(Records from a data collection)
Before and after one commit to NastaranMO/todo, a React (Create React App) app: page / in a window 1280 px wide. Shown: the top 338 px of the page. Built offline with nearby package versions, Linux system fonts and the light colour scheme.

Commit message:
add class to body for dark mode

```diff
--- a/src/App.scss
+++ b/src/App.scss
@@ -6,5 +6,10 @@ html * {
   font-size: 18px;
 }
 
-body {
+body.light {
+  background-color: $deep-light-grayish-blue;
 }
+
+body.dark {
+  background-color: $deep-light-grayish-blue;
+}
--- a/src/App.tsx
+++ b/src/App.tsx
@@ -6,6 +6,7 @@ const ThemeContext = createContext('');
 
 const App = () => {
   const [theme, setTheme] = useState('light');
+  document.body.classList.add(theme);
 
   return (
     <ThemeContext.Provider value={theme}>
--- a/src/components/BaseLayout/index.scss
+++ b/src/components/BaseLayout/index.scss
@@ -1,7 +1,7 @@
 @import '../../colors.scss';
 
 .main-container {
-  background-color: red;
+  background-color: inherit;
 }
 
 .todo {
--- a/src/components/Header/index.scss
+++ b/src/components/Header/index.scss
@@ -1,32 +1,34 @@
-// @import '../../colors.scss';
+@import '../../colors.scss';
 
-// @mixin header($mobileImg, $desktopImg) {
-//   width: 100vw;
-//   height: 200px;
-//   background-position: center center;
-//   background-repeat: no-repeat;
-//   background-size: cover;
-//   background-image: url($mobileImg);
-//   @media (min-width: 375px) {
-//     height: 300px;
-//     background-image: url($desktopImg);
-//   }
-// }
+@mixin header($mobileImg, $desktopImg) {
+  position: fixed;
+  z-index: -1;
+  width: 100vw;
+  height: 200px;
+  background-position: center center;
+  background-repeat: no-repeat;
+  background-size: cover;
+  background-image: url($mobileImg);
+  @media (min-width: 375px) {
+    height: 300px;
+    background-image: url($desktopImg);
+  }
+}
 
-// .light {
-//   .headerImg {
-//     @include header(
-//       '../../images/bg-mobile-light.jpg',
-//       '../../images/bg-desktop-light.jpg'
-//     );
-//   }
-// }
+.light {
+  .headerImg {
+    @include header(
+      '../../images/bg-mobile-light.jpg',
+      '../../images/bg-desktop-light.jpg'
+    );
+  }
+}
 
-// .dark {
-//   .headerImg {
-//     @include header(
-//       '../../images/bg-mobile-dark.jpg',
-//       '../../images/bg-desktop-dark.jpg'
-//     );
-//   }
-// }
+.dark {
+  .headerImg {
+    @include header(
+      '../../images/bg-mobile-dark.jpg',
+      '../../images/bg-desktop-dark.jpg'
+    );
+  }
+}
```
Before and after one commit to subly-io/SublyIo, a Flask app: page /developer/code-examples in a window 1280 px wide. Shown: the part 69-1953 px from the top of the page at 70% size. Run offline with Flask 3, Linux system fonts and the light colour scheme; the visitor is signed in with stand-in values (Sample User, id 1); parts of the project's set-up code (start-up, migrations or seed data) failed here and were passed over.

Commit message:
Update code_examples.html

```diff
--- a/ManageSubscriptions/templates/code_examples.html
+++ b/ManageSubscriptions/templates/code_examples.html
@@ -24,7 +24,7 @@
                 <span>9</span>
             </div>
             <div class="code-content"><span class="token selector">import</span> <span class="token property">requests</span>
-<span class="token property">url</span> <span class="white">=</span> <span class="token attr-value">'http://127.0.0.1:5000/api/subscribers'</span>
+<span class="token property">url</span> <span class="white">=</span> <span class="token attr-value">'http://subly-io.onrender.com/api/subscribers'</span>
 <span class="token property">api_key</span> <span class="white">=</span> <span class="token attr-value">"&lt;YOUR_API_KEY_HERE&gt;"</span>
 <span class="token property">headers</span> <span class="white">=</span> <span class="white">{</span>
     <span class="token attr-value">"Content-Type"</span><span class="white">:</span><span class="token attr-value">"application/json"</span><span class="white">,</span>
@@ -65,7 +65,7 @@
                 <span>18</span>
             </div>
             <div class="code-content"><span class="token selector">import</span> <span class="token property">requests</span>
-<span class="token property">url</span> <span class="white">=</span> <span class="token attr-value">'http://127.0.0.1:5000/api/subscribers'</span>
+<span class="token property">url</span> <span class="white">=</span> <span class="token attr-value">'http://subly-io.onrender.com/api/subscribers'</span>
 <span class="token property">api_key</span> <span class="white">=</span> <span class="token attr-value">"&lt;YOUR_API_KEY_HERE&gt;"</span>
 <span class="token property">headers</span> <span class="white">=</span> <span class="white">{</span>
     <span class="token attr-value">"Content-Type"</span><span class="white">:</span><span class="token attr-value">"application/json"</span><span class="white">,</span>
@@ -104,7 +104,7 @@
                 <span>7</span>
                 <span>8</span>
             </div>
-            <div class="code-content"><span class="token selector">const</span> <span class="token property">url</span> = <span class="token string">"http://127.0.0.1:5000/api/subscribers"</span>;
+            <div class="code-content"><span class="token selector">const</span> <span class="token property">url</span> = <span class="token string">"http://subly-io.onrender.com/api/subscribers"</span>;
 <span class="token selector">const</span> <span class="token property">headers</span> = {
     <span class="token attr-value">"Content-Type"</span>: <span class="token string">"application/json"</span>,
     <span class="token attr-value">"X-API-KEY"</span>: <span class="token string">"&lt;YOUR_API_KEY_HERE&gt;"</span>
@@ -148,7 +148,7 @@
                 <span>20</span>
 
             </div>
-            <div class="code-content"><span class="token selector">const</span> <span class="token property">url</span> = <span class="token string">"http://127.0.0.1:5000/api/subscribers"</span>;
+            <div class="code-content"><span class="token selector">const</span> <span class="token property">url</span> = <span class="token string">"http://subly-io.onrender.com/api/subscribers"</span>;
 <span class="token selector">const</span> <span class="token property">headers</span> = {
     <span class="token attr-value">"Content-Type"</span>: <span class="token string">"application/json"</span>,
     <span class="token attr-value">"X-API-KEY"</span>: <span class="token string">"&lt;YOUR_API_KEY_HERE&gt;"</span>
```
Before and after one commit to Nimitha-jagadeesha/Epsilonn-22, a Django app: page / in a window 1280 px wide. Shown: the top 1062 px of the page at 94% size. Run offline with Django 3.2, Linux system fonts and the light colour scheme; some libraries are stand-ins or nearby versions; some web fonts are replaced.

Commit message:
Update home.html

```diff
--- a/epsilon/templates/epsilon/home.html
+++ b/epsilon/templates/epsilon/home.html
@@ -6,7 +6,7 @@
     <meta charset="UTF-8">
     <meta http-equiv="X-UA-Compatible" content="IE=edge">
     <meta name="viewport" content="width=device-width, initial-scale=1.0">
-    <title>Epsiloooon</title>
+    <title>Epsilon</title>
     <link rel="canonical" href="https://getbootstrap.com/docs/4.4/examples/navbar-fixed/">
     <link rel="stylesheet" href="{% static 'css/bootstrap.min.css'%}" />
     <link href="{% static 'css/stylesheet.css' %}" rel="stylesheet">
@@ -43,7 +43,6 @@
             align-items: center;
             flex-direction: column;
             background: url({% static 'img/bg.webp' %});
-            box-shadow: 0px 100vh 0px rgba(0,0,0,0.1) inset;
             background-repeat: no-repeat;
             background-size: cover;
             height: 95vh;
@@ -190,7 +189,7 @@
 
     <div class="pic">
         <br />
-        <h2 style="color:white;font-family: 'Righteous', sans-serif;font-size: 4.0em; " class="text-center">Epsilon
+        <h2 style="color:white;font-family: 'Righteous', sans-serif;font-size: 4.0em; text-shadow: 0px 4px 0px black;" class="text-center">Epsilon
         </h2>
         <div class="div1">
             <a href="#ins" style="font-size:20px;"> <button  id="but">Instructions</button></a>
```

(PROBLEM)
The full set of entries should be copied out exactly as given.

(PROBLEM SOLUTION)
Before and after one commit to NastaranMO/todo, a React (Create React App) app: page / in a window 1280 px wide. Shown: the top 338 px of the page. Built offline with nearby package versions, Linux system fonts and the light colour scheme.

Commit message:
add class to body for dark mode

```diff
--- a/src/App.scss
+++ b/src/App.scss
@@ -6,5 +6,10 @@ html * {
   font-size: 18px;
 }
 
-body {
+body.light {
+  background-color: $deep-light-grayish-blue;
 }
+
+body.dark {
+  background-color: $deep-light-grayish-blue;
+}
--- a/src/App.tsx
+++ b/src/App.tsx
@@ -6,6 +6,7 @@ const ThemeContext = createContext('');
 
 const App = () => {
   const [theme, setTheme] = useState('light');
+  document.body.classList.add(theme);
 
   return (
     <ThemeContext.Provider value={theme}>
--- a/src/components/BaseLayout/index.scss
+++ b/src/components/BaseLayout/index.scss
@@ -1,7 +1,7 @@
 @import '../../colors.scss';
 
 .main-container {
-  background-color: red;
+  background-color: inherit;
 }
 
 .todo {
--- a/src/components/Header/index.scss
+++ b/src/components/Header/index.scss
@@ -1,32 +1,34 @@
-// @import '../../colors.scss';
+@import '../../colors.scss';
 
-// @mixin header($mobileImg, $desktopImg) {
-//   width: 100vw;
-//   height: 200px;
-//   background-position: center center;
-//   background-repeat: no-repeat;
-//   background-size: cover;
-//   background-image: url($mobileImg);
-//   @media (min-width: 375px) {
-//     height: 300px;
-//     background-image: url($desktopImg);
-//   }
-// }
+@mixin header($mobileImg, $desktopImg) {
+  position: fixed;
+  z-index: -1;
+  width: 100vw;
+  height: 200px;
+  background-position: center center;
+  background-repeat: no-repeat;
+  background-size: cover;
+  background-image: url($mobileImg);
+  @media (min-width: 375px) {
+    height: 300px;
+    background-image: url($desktopImg);
+  }
+}
 
-// .light {
-//   .headerImg {
-//     @include header(
-//       '../../images/bg-mobile-light.jpg',
-//       '../../images/bg-desktop-light.jpg'
-//     );
-//   }
-// }
+.light {
+  .headerImg {
+    @include header(
+      '../../images/bg-mobile-light.jpg',
+      '../../images/bg-desktop-light.jpg'
+    );
+  }
+}
 
-// .dark {
-//   .headerImg {
-//     @include header(
-//       '../../images/bg-mobile-dark.jpg',
-//       '../../images/bg-desktop-dark.jpg'
-//     );
-//   }
-// }
+.dark {
+  .headerImg {
+    @include header(
+      '../../images/bg-mobile-dark.jpg',
+      '../../images/bg-desktop-dark.jpg'
+    );
+  }
+}
```
Before and after one commit to subly-io/SublyIo, a Flask app: page /developer/code-examples in a window 1280 px wide. Shown: the part 69-1953 px from the top of the page at 70% size. Run offline with Flask 3, Linux system fonts and the light colour scheme; the visitor is signed in with stand-in values (Sample User, id 1); parts of the project's set-up code (start-up, migrations or seed data) failed here and were passed over.

Commit message:
Update code_examples.html

```diff
--- a/ManageSubscriptions/templates/code_examples.html
+++ b/ManageSubscriptions/templates/code_examples.html
@@ -24,7 +24,7 @@
                 <span>9</span>
             </div>
             <div class="code-content"><span class="token selector">import</span> <span class="token property">requests</span>
-<span class="token property">url</span> <span class="white">=</span> <span class="token attr-value">'http://127.0.0.1:5000/api/subscribers'</span>
+<span class="token property">url</span> <span class="white">=</span> <span class="token attr-value">'http://subly-io.onrender.com/api/subscribers'</span>
 <span class="token property">api_key</span> <span class="white">=</span> <span class="token attr-value">"&lt;YOUR_API_KEY_HERE&gt;"</span>
 <span class="token property">headers</span> <span class="white">=</span> <span class="white">{</span>
     <span class="token attr-value">"Content-Type"</span><span class="white">:</span><span class="token attr-value">"application/json"</span><span class="white">,</span>
@@ -65,7 +65,7 @@
                 <span>18</span>
             </div>
             <div class="code-content"><span class="token selector">import</span> <span class="token property">requests</span>
-<span class="token property">url</span> <span class="white">=</span> <span class="token attr-value">'http://127.0.0.1:5000/api/subscribers'</span>
+<span class="token property">url</span> <span class="white">=</span> <span class="token attr-value">'http://subly-io.onrender.com/api/subscribers'</span>
 <span class="token property">api_key</span> <span class="white">=</span> <span class="token attr-value">"&lt;YOUR_API_KEY_HERE&gt;"</span>
 <span class="token property">headers</span> <span class="white">=</span> <span class="white">{</span>
     <span class="token attr-value">"Content-Type"</span><span class="white">:</span><span class="token attr-value">"application/json"</span><span class="white">,</span>
@@ -104,7 +104,7 @@
                 <span>7</span>
                 <span>8</span>
             </div>
-            <div class="code-content"><span class="token selector">const</span> <span class="token property">url</span> = <span class="token string">"http://127.0.0.1:5000/api/subscribers"</span>;
+            <div class="code-content"><span class="token selector">const</span> <span class="token property">url</span> = <span class="token string">"http://subly-io.onrender.com/api/subscribers"</span>;
 <span class="token selector">const</span> <span class="token property">headers</span> = {
     <span class="token attr-value">"Content-Type"</span>: <span class="token string">"application/json"</span>,
     <span class="token attr-value">"X-API-KEY"</span>: <span class="token string">"&lt;YOUR_API_KEY_HERE&gt;"</span>
@@ -148,7 +148,7 @@
                 <span>20</span>
 
             </div>
-            <div class="code-content"><span class="token selector">const</span> <span class="token property">url</span> = <span class="token string">"http://127.0.0.1:5000/api/subscribers"</span>;
+            <div class="code-content"><span class="token selector">const</span> <span class="token property">url</span> = <span class="token string">"http://subly-io.onrender.com/api/subscribers"</span>;
 <span class="token selector">const</span> <span class="token property">headers</span> = {
     <span class="token attr-value">"Content-Type"</span>: <span class="token string">"application/json"</span>,
     <span class="token attr-value">"X-API-KEY"</span>: <span class="token string">"&lt;YOUR_API_KEY_HERE&gt;"</span>
```
Before and after one commit to Nimitha-jagadeesha/Epsilonn-22, a Django app: page / in a window 1280 px wide. Shown: the top 1062 px of the page at 94% size. Run offline with Django 3.2, Linux system fonts and the light colour scheme; some libraries are stand-ins or nearby versions; some web fonts are replaced.

Commit message:
Update home.html

```diff
--- a/epsilon/templates/epsilon/home.html
+++ b/epsilon/templates/epsilon/home.html
@@ -6,7 +6,7 @@
     <meta charset="UTF-8">
     <meta http-equiv="X-UA-Compatible" content="IE=edge">
     <meta name="viewport" content="width=device-width, initial-scale=1.0">
-    <title>Epsiloooon</title>
+    <title>Epsilon</title>
     <link rel="canonical" href="https://getbootstrap.com/docs/4.4/examples/navbar-fixed/">
     <link rel="stylesheet" href="{% static 'css/bootstrap.min.css'%}" />
     <link href="{% static 'css/stylesheet.css' %}" rel="stylesheet">
@@ -43,7 +43,6 @@
             align-items: center;
             flex-direction: column;
             background: url({% static 'img/bg.webp' %});
-            box-shadow: 0px 100vh 0px rgba(0,0,0,0.1) inset;
             background-repeat: no-repeat;
             background-size: cover;
             height: 95vh;
@@ -190,7 +189,7 @@
 
     <div class="pic">
         <br />
-        <h2 style="color:white;font-family: 'Righteous', sans-serif;font-size: 4.0em; " class="text-center">Epsilon
+        <h2 style="color:white;font-family: 'Righteous', sans-serif;font-size: 4.0em; text-shadow: 0px 4px 0px black;" class="text-center">Epsilon
         </h2>
         <div class="div1">
             <a href="#ins" style="font-size:20px;"> <button  id="but">Instructions</button></a>
```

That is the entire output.